Math puzzles. Interactive education. Logic and Paradoxes. Selfreference. russell's paradox russell's paradox. Poincaré disliked Peano's work on a formal language for mathematics, then He wrote of russell's paradox, with evident satisfaction, "Logistic has finally proved
http://www.cut-the-knot.com/selfreference/russell.html

Extractions: Oxford University Press, 1997 Sets are defined by the unique properties of their elements. One may not mention sets and elements simultaneously, but one notion has no meaning without other. The widely used Peano's notation incorporates all the pertinent attributes: a set A, a property P, elements x. But, of course, one does not always use the formal notations. For example, it's quite acceptable to talk of the set of all students at the East Brunswick High or the set of fingers I use to type this sentence. The space being limited, some sets are described on this page and some are not. Let's call russell the set of all sets described on this page. Just driving the point in: russell's elements are sets described on this page. Note that this page is where you met russell. For it's where it was defined after all. So russell has an interesting property of being its own element: russell russell.

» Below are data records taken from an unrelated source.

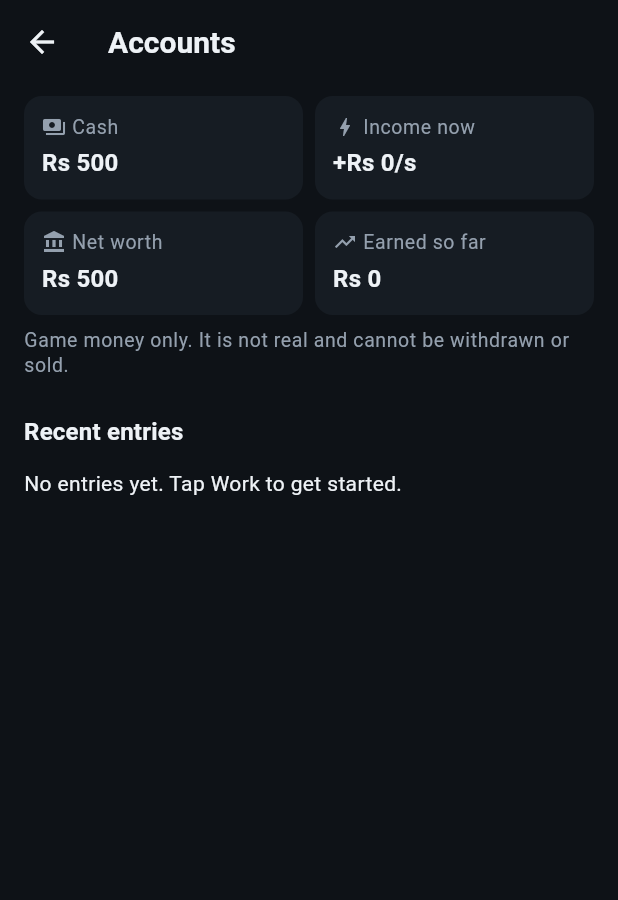
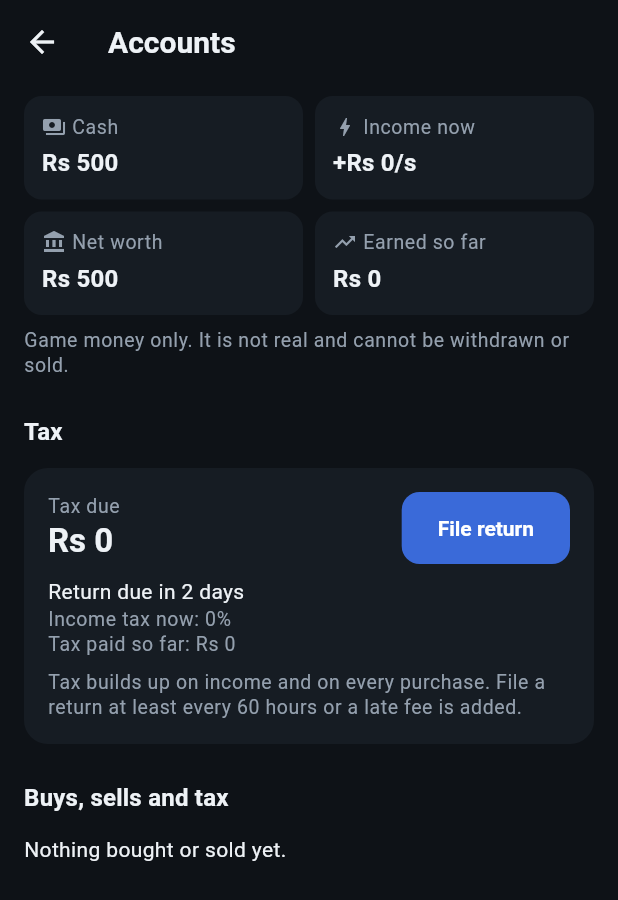
Before and after one commit to fahad2bhatti/desi-business-empire, a Flutter app: the WalletScreen screen opened directly, on a phone screen of 412 x 824 dp. Shown: the top 900 px of the screen. Run offline on Flutter 3.47's test engine with Material 3 defaults, Android fonts, the phone set to English and light mode, and no system bars; our stand-ins replace drift, drift_flutter, flutter_riverpod, go_router; accounts and stored records are empty; generated files the repository leaves out were written again.

Commit message:
Tax system, Accounts tab, photos on Empire, K/M/B/T money
Co-Authored-By: Claude Haiku 5.5 <noreply@anthropic.com>
Claude-Session: https://claude.ai/code/session_019ytPtR6HKukidwBNEwqcBQ

```diff
--- a/lib/core/strings.dart
+++ b/lib/core/strings.dart
@@ -209,7 +209,7 @@ abstract final class S {
   // ---------- more ----------
   static const moreTitle = 'More';
   static const accounts = 'Accounts';
-  static const accountsSubtitle = 'Cash and recent entries';
+  static const accountsSubtitle = 'Cash, tax and every buy and sell';
   static const empireName = 'Empire name';
   static const defaultName = 'My Empire';
   static const sound = 'Sound';
@@ -252,6 +252,9 @@ abstract final class S {
   static const entryBuyItem = 'Bought lifestyle item';
   static const entrySellItem = 'Sold lifestyle item';
   static const entryMoveHome = 'Moved home';
+  static const entryTax = 'Tax return';
+  static const transactions = 'Buys, sells and tax';
+  static const noTransactions = 'Nothing bought or sold yet.';
   static String ago(Duration d) {
     if (d.inMinutes < 1) {
       return 'just now';
@@ -259,8 +262,28 @@ abstract final class S {
     if (d.inHours < 1) {
       return '${d.inMinutes} min ago';
     }
-    return '${d.inHours} h ago';
+    if (d.inDays < 1) {
+      return '${d.inHours} h ago';
+    }
+    return d.inDays == 1 ? '1 day ago' : '${d.inDays} days ago';
   }
+
+  // ---------- tax ----------
+  static const tax = 'Tax';
+  static const taxDue = 'Tax due';
+  static const taxPaid = 'Tax paid so far';
+  static String taxIncomeRate(int percent) => 'Income tax now: $percent%';
+  static String taxDueIn(String wait) => 'Return due in $wait';
+  static String taxOverdue(int missed, int penalty) =>
+      'Overdue · $missed missed · +$penalty% late fee each time';
+  static String taxExplain(int hours) =>
+      'Tax builds up on income and on every purchase. File a return at least every $hours hours or a late fee is added.';
+  static const fileReturn = 'File return';
+  static String taxFiled(String amount) => 'Return filed. Paid $amount.';
+  static const taxReminderTitle = 'Tax return due';
+  static String taxReminder(String due, String wait) =>
+      '$due due · file within $wait';
+  static String taxReminderOverdue(String due) => '$due due · overdue, late fees are adding up';
 
   // ---------- goals ----------
   static String goalTaps(int n) => 'Tap Work $n times';
--- a/lib/domain/economy/command_result.dart
+++ b/lib/domain/economy/command_result.dart
@@ -12,6 +12,7 @@ enum LedgerType {
   buyItem,
   sellItem,
   moveHome,
+  tax,
 }
 
 /// One money movement. The repository stores these with the new state in
--- a/lib/domain/economy/config_validator.dart
+++ b/lib/domain/economy/config_validator.dart
@@ -81,6 +81,16 @@ List<String> validateConfig(EconomyConfig c) {
     check(i.kind == 'vehicle' || i.kind == 'luxury', '$where: kind must be vehicle or luxury');
     check(const {'road', 'bike', 'heli', 'plane', 'luxury', 'watches', 'jewellery', 'art', 'yachts'}.contains(i.group), '$where: unknown group ${i.group}');
   }
+  check(c.tax.periodHours > 0, 'tax: periodHours must be > 0');
+  check(c.tax.latePenaltyPercent >= 0, 'tax: latePenaltyPercent must be >= 0');
+  for (final (name, slabs) in [('incomePerSecond', c.tax.incomeSlabs), ('purchase', c.tax.purchaseSlabs)]) {
+    for (final (i, s) in slabs.indexed) {
+      check(s.percent >= 0 && s.percent <= 100, 'tax $name: percent must be 0..100');
+      if (i > 0) {
+        check(s.fromPaisa > slabs[i - 1].fromPaisa, 'tax $name: slabs must ascend');
+      }
+    }
+  }
   check(c.homes.isNotEmpty, 'no homes');
   for (final (i, h) in c.homes.indexed) {
     final where = 'home ${h.id}';
--- a/lib/domain/economy/economy_config.dart
+++ b/lib/domain/economy/economy_config.dart
@@ -134,6 +134,69 @@ class GoalDef {
   final String? businessId;
 }
 
+/// One tax band: [percent] applies from [fromPaisa] upwards.
+class TaxSlab {
+  const TaxSlab({required this.fromPaisa, required this.percent});
+
+  final int fromPaisa;
+  final int percent;
+}
+
+/// Income tax and purchase tax. Tax builds up as "due" and is paid by
+/// filing a return; a return is due every [periodHours]. Each deadline
+/// missed adds [latePenaltyPercent] of what is due.
+class TaxConfig {
+  const TaxConfig({
+    required this.periodHours,
+    required this.latePenaltyPercent,
+    required this.incomeSlabs,
+    required this.purchaseSlabs,
+  });
+
+  /// No tax at all (configs without a `tax` block).
+  static const none = TaxConfig(
+    periodHours: 60,
+    latePenaltyPercent: 0,
+    incomeSlabs: [],
+    purchaseSlabs: [],
+  );
+
+  final int periodHours;
+  final int latePenaltyPercent;
+
+  /// By income per second, ascending.
+  final List<TaxSlab> incomeSlabs;
+
+  /// By the price paid, ascending.
+  final List<TaxSlab> purchaseSlabs;
+
+  Duration get period => Duration(hours: periodHours);
+
+  /// The percent of the highest slab that [amountPaisa] reaches.
+  static int percentFor(List<TaxSlab> slabs, int amountPaisa) {
+    var percent = 0;
+    for (final s in slabs) {
+      if (amountPaisa >= s.fromPaisa) {
+        percent = s.percent;
+      }
+    }
+    return percent;
+  }
+
+  static TaxConfig fromJson(Map<String, Object?> j) {
+    List<TaxSlab> slabs(Object? v) => [
+      for (final s in ((v ?? const []) as List).cast<Map<String, Object?>>())
+        TaxSlab(fromPaisa: rupees(_int(s['from'])), percent: _int(s['percent'])),
+    ];
+    return TaxConfig(
+      periodHours: _int(j['periodHours']),
+      latePenaltyPercent: _int(j['latePenaltyPercent'] ?? 0),
+      incomeSlabs: slabs(j['incomePerSecond']),
+      purchaseSlabs: slabs(j['purchase']),
+    );
+  }
+}
+
 class EconomyConfig {
   const EconomyConfig({
     required this.version,
@@ -154,6 +217,7 @@ class EconomyConfig {
     required this.lifestyle,
     required this.lifestyleSellRefund,
     this.homes = const [],
+    this.tax = TaxConfig.none,
   });
 
   final int version;
@@ -194,6 +258,8 @@ class EconomyConfig {
 
   /// Cheapest first; index 0 is where every player starts.
   final List<HomeDef> homes;
+
+  final TaxConfig tax;
 
   BusinessDef? business(String id) {
     for (final b in businesses) {
@@ -298,6 +364,9 @@ class EconomyConfig {
         for (final g in ((j['goals'] ?? const []) as List).cast<Map<String, Object?>>())
           _goal(g),
       ],
+      tax: j['tax'] == null
+          ? TaxConfig.none
+          : TaxConfig.fromJson(j['tax']! as Map<String, Object?>),
     );
   }
 
--- a/lib/domain/economy/game_engine.dart
+++ b/lib/domain/economy/game_engine.dart
@@ -109,9 +109,46 @@ class GameEngine {
     return total;
   }
 
-  /// Cash plus what everything owned would sell for.
+  // ---------- tax ----------
+
+  /// Income tax rate now, from the income per second.
+  int incomeTaxPercent(GameState s) =>
+      TaxConfig.percentFor(config.tax.incomeSlabs, incomePerSec(s));
+
+  int purchaseTaxPercent(int pricePaisa) =>
+      TaxConfig.percentFor(config.tax.purchaseSlabs, pricePaisa);
+
+  /// Tax added to what is due when something costing [pricePaisa] is bought.
+  int purchaseTax(int pricePaisa) =>
+      pricePaisa * purchaseTaxPercent(pricePaisa) ~/ 100;
+
+  DateTime taxPeriodStart(GameState s) => s.taxPeriodStart ?? s.lastSettledAt;
+
+  /// When the next return must be filed.
+  DateTime taxDeadline(GameState s) =>
+      taxPeriodStart(s).add(config.tax.period);
+
+  /// Pays everything due and starts a new tax period.
+  CommandResult fileTaxReturn(GameState s, DateTime now) {
+    final due = s.taxDuePaisa;
+    if (due > s.cashPaisa) {
+      return _noFunds(due, s);
+    }
+    return _ok(
+      s.copyWith(
+        cashPaisa: s.cashPaisa - due,
+        taxDuePaisa: 0,
+        taxPaidPaisa: s.taxPaidPaisa + due,
+        taxPeriodStart: now,
+        taxMissed: 0,
+      ),
+      [if (due > 0) _entry(LedgerType.tax, -due, 'return', now)],
+    );
+  }
+
+  /// Cash plus what everything owned would sell for, minus tax due.
   int netWorth(GameState s) {
-    var worth = s.cashPaisa;
+    var worth = s.cashPaisa - s.taxDuePaisa;
     for (final id in s.businesses.keys) {
       worth += businessSellValue(s, id);
     }
@@ -156,6 +193,7 @@ class GameEngine {
     return _ok(
       s.copyWith(
         cashPaisa: s.cashPaisa - cost,
+        taxDuePaisa: s.taxDuePaisa + purchaseTax(cost),
         businesses: {...s.businesses, id: 1},
         invested: {...s.invested, id: cost},
       ),
@@ -202,6 +240,7 @@ class GameEngine {
     return _ok(
       s.copyWith(
         cashPaisa: cash,
+        taxDuePaisa: s.taxDuePaisa + purchaseTax(spent),
         businesses: {...s.businesses, id: level},
         invested: {...s.invested, id: (s.invested[id] ?? 0) + spent},
       ),
@@ -243,6 +282,7 @@ class GameEngine {
     return _ok(
       s.copyWith(
         cashPaisa: s.cashPaisa - cost,
+        taxDuePaisa: s.taxDuePaisa + purchaseTax(cost),
         properties: {...s.properties, id: n + 1},
       ),
       [_entry(LedgerType.buyProperty, -cost, '$id #${n + 1}', now)],
@@ -284,6 +324,7 @@ class GameEngine {
     return _ok(
       s.copyWith(
         cashPaisa: s.cashPaisa - item.pricePaisa,
+        taxDuePaisa: s.taxDuePaisa + purchaseTax(item.pricePaisa),
         lifestyle: {...s.lifestyle, id},
       ),
       [_entry(LedgerType.buyItem, -item.pricePaisa, id, now)],
@@ -320,6 +361,7 @@ class GameEngine {
     return _ok(
       s.copyWith(
         cashPaisa: s.cashPaisa - next.pricePaisa,
+        taxDuePaisa: s.taxDuePaisa + purchaseTax(next.pricePaisa),
         homeLevel: s.homeLevel + 1,
       ),
       [_entry(LedgerType.moveHome, -next.pricePaisa, next.id, now)],
--- a/lib/domain/economy/game_state.dart
+++ b/lib/domain/economy/game_state.dart
@@ -14,12 +14,17 @@ class GameState {
     this.claimedGoals = const {},
     this.lifestyle = const {},
     this.homeLevel = 0,
+    this.taxDuePaisa = 0,
+    this.taxPaidPaisa = 0,
+    this.taxPeriodStart,
+    this.taxMissed = 0,
   });
 
   factory GameState.newGame(EconomyConfig config, DateTime now) => GameState(
     revision: 0,
     cashPaisa: config.startCashPaisa,
     lastSettledAt: now,
+    taxPeriodStart: now,
   );
 
   /// Increases by one with every successful command or settlement.
@@ -53,6 +58,19 @@ class GameState {
   /// Index into the config's homes: where the player lives now.
   final int homeLevel;
 
+  /// Tax built up since the last return, not paid yet.
+  final int taxDuePaisa;
+
+  /// Lifetime tax paid.
+  final int taxPaidPaisa;
+
+  /// When the current tax period began (the last return, or the start).
+  /// Null in saves from before tax; treat as [lastSettledAt].
+  final DateTime? taxPeriodStart;
+
+  /// Return deadlines missed since the last return.
+  final int taxMissed;
+
   int level(String businessId) => businesses[businessId] ?? 0;
   int owned(String propertyId) => properties[propertyId] ?? 0;
 
@@ -68,6 +86,10 @@ class GameState {
     Set<String>? claimedGoals,
     Set<String>? lifestyle,
     int? homeLevel,
+    int? taxDuePaisa,
+    int? taxPaidPaisa,
+    DateTime? taxPeriodStart,
+    int? taxMissed,
   }) => GameState(
     revision: revision ?? this.revision,
     cashPaisa: cashPaisa ?? this.cashPaisa,
@@ -80,5 +102,9 @@ class GameState {
     claimedGoals: claimedGoals ?? this.claimedGoals,
     lifestyle: lifestyle ?? this.lifestyle,
     homeLevel: homeLevel ?? this.homeLevel,
+    taxDuePaisa: taxDuePaisa ?? this.taxDuePaisa,
+    taxPaidPaisa: taxPaidPaisa ?? this.taxPaidPaisa,
+    taxPeriodStart: taxPeriodStart ?? this.taxPeriodStart,
+    taxMissed: taxMissed ?? this.taxMissed,
   );
 }
--- a/lib/domain/economy/settlement.dart
+++ b/lib/domain/economy/settlement.dart
@@ -59,12 +59,28 @@ extension Settle on GameEngine {
         : math.min(seconds, config.offlineCapMinutes * 60);
     final earned = incomePerSec(s) * credited;
     final end = s.lastSettledAt.add(Duration(seconds: seconds));
+
+    // Income tax builds up with income; each missed return deadline adds
+    // the late penalty and moves the deadline one period on.
+    var due = s.taxDuePaisa + earned * incomeTaxPercent(s) ~/ 100;
+    var periodStart = taxPeriodStart(s);
+    var missed = s.taxMissed;
+    final period = config.tax.period;
+    for (var i = 0; i < 100 && !end.isBefore(periodStart.add(period)); i++) {
+      due += due * config.tax.latePenaltyPercent ~/ 100;
+      periodStart = periodStart.add(period);
+      missed++;
+    }
+
     return Settlement(
       state: s.copyWith(
         revision: s.revision + 1,
         cashPaisa: s.cashPaisa + earned,
         totalEarnedPaisa: s.totalEarnedPaisa + earned,
         lastSettledAt: end,
+        taxDuePaisa: due,
+        taxPeriodStart: periodStart,
+        taxMissed: missed,
       ),
       entries: [
         if (earned > 0)
--- a/lib/features/empire/empire_screen.dart
+++ b/lib/features/empire/empire_screen.dart
@@ -216,6 +216,13 @@ class _Overview extends StatelessWidget {
         S.rowVehicles(ownedVehicles.length, vehicles.length),
         '/property?tab=vehicles',
       ),
+      (
+        Icons.receipt_long,
+        '',
+        S.tax,
+        '${S.taxDue}: ${formatShort(s.taxDuePaisa)}',
+        '/more/wallet',
+      ),
       if (home != null)
         (
           iconFor(home.id),
--- a/lib/features/more/wallet_screen.dart
+++ b/lib/features/more/wallet_screen.dart
@@ -7,13 +7,19 @@ import '../../core/money.dart';
 import '../../core/strings.dart';
 import '../../data/local/app_database.dart';
 import '../../domain/economy/command_result.dart';
+import '../../domain/economy/economy_config.dart';
+import '../../domain/economy/game_engine.dart';
+import '../../domain/economy/game_state.dart';
+import '../common/run_command.dart';
 import '../common/widgets.dart';
 
-final recentLedgerProvider = FutureProvider.autoDispose<List<LedgerRow>>((ref) {
+/// Buys, sells, rewards and tax. Refreshes when something is bought or sold
+/// (cash moves by a command), not on every income tick.
+final transactionsProvider = FutureProvider.autoDispose<List<LedgerRow>>((ref) {
   ref.watch(
     gameControllerProvider.select((a) => (a.value?.state.revision ?? 0) ~/ 5),
   );
-  return ref.read(saveRepositoryProvider).recentLedger(limit: 60);
+  return ref.read(saveRepositoryProvider).transactions();
 });
 
 String _typeLabel(String type) => switch (LedgerType.values.asNameMap()[type]) {
@@ -28,8 +34,31 @@ String _typeLabel(String type) => switch (LedgerType.values.asNameMap()[type]) {
   LedgerType.buyItem => S.entryBuyItem,
   LedgerType.sellItem => S.entrySellItem,
   LedgerType.moveHome => S.entryMoveHome,
+  LedgerType.tax => S.entryTax,
   null => type,
 };
+
+/// `samosa L3` -> `Samosa Thela L3`, `plot #2` -> `Small Plot #2`.
+String _reasonLabel(EconomyConfig c, String reason) {
+  final space = reason.indexOf(' ');
+  final id = space < 0 ? reason : reason.substring(0, space);
+  final rest = space < 0 ? '' : reason.substring(space);
+  final name =
+      c.business(id)?.name ??
+      c.property(id)?.name ??
+      c.item(id)?.name ??
+      _homeName(c, id);
+  return name == null ? reason : '$name$rest';
+}
+
+String? _homeName(EconomyConfig c, String id) {
+  for (final h in c.homes) {
+    if (h.id == id) {
+      return h.name;
+    }
+  }
+  return null;
+}
 
 class WalletScreen extends ConsumerWidget {
   const WalletScreen({super.key});
@@ -38,7 +67,7 @@ class WalletScreen extends ConsumerWidget {
   Widget build(BuildContext context, WidgetRef ref) {
     final session = ref.watch(gameControllerProvider).requireValue;
     final engine = ref.read(gameControllerProvider.notifier).engine;
-    final ledger = ref.watch(recentLedgerProvider).value ?? const <LedgerRow>[];
+    final ledger = ref.watch(transactionsProvider).value ?? const <LedgerRow>[];
     final now = ref.read(clockProvider).nowUtc();
     final s = session.state;
     final p = context.palette;
@@ -100,9 +129,12 @@ class WalletScreen extends ConsumerWidget {
           const SizedBox(height: AppSpacing.s8),
           Text(S.notRealMoney, style: muted),
           const SizedBox(height: AppSpacing.s24),
-          const SectionTitle(S.recentEntries),
+          const SectionTitle(S.tax),
+          _TaxCard(engine: engine, state: s, now: now, blocked: session.saveFailed),
+          const SizedBox(height: AppSpacing.s24),
+          const SectionTitle(S.transactions),
           if (ledger.isEmpty)
-            Text(S.noEntries, style: context.text.bodyMedium)
+            Text(S.noTransactions, style: context.text.bodyMedium)
           else
             Card(
               clipBehavior: Clip.antiAlias,
@@ -114,7 +146,7 @@ class WalletScreen extends ConsumerWidget {
                       dense: true,
                       title: Text(_typeLabel(r.type)),
                       subtitle: Text(
-                        '${r.reason} · ${S.ago(now.difference(r.at.toUtc()))}',
+                        '${_reasonLabel(engine.config, r.reason)} · ${S.ago(now.difference(r.at.toUtc()))}',
                         style: muted,
                       ),
                       trailing: Text(
@@ -135,3 +167,85 @@ class WalletScreen extends ConsumerWidget {
     );
   }
 }
+
+/// What is due, when the next return is due, and the button to file it.
+class _TaxCard extends ConsumerWidget {
+  const _TaxCard({
+    required this.engine,
+    required this.state,
+    required this.now,
+    required this.blocked,
+  });
+
+  final GameEngine engine;
+  final GameState state;
+  final DateTime now;
+  final bool blocked;
+
+  @override
+  Widget build(BuildContext context, WidgetRef ref) {
+    final p = context.palette;
+    final tax = engine.config.tax;
+    final s = state;
+    final muted = context.text.bodySmall?.copyWith(color: p.inkMuted);
+    final left = engine.taxDeadline(s).difference(now).inSeconds;
+    final overdue = s.taxMissed > 0;
+    final canPay = !blocked && s.taxDuePaisa <= s.cashPaisa;
+    final due = formatShort(s.taxDuePaisa);
+    return Card(
+      child: Padding(
+        padding: const EdgeInsets.all(AppSpacing.s16),
+        child: Column(
+          crossAxisAlignment: CrossAxisAlignment.start,
+          children: [
+            Row(
+              children: [
+                Expanded(
+                  child: Column(
+                    crossAxisAlignment: CrossAxisAlignment.start,
+                    children: [
+                      Text(S.taxDue, style: muted),
+                      Text(
+                        due,
+                        style: context.text.headlineSmall?.copyWith(
+                          color: overdue ? p.danger : p.ink,
+                        ).numbers,
+                      ),
+                    ],
+                  ),
+                ),
+                FilledButton(
+                  onPressed: canPay
+                      ? () => runCommand(
+                          context,
+                          ref,
+                          (st, t) => engine.fileTaxReturn(st, t),
+                          successText: S.taxFiled(due),
+                        )
+                      : null,
+                  child: const Text(S.fileReturn),
+                ),
+              ],
+            ),
+            const SizedBox(height: AppSpacing.s8),
+            Text(
+              overdue
+                  ? S.taxOverdue(s.taxMissed, tax.latePenaltyPercent)
+                  : S.taxDueIn(S.eta(left < 0 ? 0 : left)),
+              style: context.text.bodyMedium?.copyWith(
+                color: overdue ? p.danger : p.ink,
+              ),
+            ),
+            Text(S.taxIncomeRate(engine.incomeTaxPercent(s)), style: muted),
+            Text(
+              '${S.taxPaid}: ${formatShort(s.taxPaidPaisa)}',
+              style: muted?.numbers,
+            ),
+            const SizedBox(height: AppSpacing.s8),
+            Text(S.taxExplain(tax.periodHours), style: muted),
+          ],
+        ),
+      ),
+    );
+  }
+}
```
Also changed, not shown: assets/config/economy.json (+18 -0 lines), lib/data/local/game_state_codec.dart (+17 -1 lines), lib/data/local/save_repository.dart (+20 -3 lines), 3 other files.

Wikipedia Free Encyclopedia's article on 'russell's paradox' russell's paradox is a paradox discovered by Bertrand Russell in 1901 which shows that the naive set theory of Cantor

9. KurzweilAI.net
http://www.kurzweilai.net/meme/frame.html?main=/articles/art0257.html?m=10

10. Russell's Paradox Definition Of Russell's Paradox In Computing. What Is Russell'
Computer term of Russell s paradox in the Computing Dictionary and Thesaurus. Provides search by definition of Russell s Paradox.

Extractions: Dictionaries: General Computing Medical Legal Encyclopedia Word: Word Starts with Ends with Definition (mathematics) Russell's Paradox - A logical contradiction in set theory discovered by Bertrand Russell . If R is the set of all sets which don't contain themselves, does R contain itself? If it does then it doesn't and vice versa.

11. RUSSELL'S PARADOX - Meaning And Definition Of The Word
RUSSELL S PARADOX Dictionary Entry and Meaning. Computing Dictionary. Definition A logical contradiction in set theory discovered by Bertrand Russell.

Extractions: Search Dictionary: Computing Dictionary Definition: A logical contradiction in set theory discovered by Bertrand Russell . If R is the set of all sets which don't contain themselves, does R contain itself? If it does then it doesn't and vice versa. The paradox stems from the acceptance of the following axiom : If P(x) is a property then x : P is a set. This is the Axiom of Comprehension (actually an axiom schema ). By applying it in the case where P is the property "x is not an element of x", we generate the paradox, i.e. something clearly false. Thus any theory built on this axiom must be inconsistent. In lambda-calculus Russell's Paradox can be formulated by representing each set by its characteristic function - the property which is true for members and false for non-members. The set R becomes a function r which is the negation of its argument applied to itself: If we now apply r to itself

Get the Top 10 Most Popular Sites for russell s paradox . 1 entry found for russell s paradox. russell s paradox. mathematics A

Russell s Paradox. mathematics A logical contradiction in set theory discovered by the British mathematician Bertrand Russell (18721970).

Free Online Dictionary of Computing. Russell s Paradox. mathematics A logical contradiction in set theory discovered by Bertrand Russell.

15. The DICT Development Group: Online Dictionary Query- Russell's Paradox
1 definition found From The Free Online Dictionary of Computing (15Feb98) Russell s Paradox A logical contradiction in set theory discovered by the British
http://mandrake.petra.ac.id/cgi-bin/Dict?Form=Dict2&Database=*&Query=Russell's p

16. No Match For Russell's Paradox
No match for Russell s paradox. Sorry, the term Russell s paradox is not in the dictionary. Check the spelling and try removing suffixes like ing and -s .

17. No Match For Russell's Paradox
No match for Russell s Paradox. Sorry, the term Russell s Paradox is not in the dictionary. Check the spelling and try removing suffixes like ing and -s .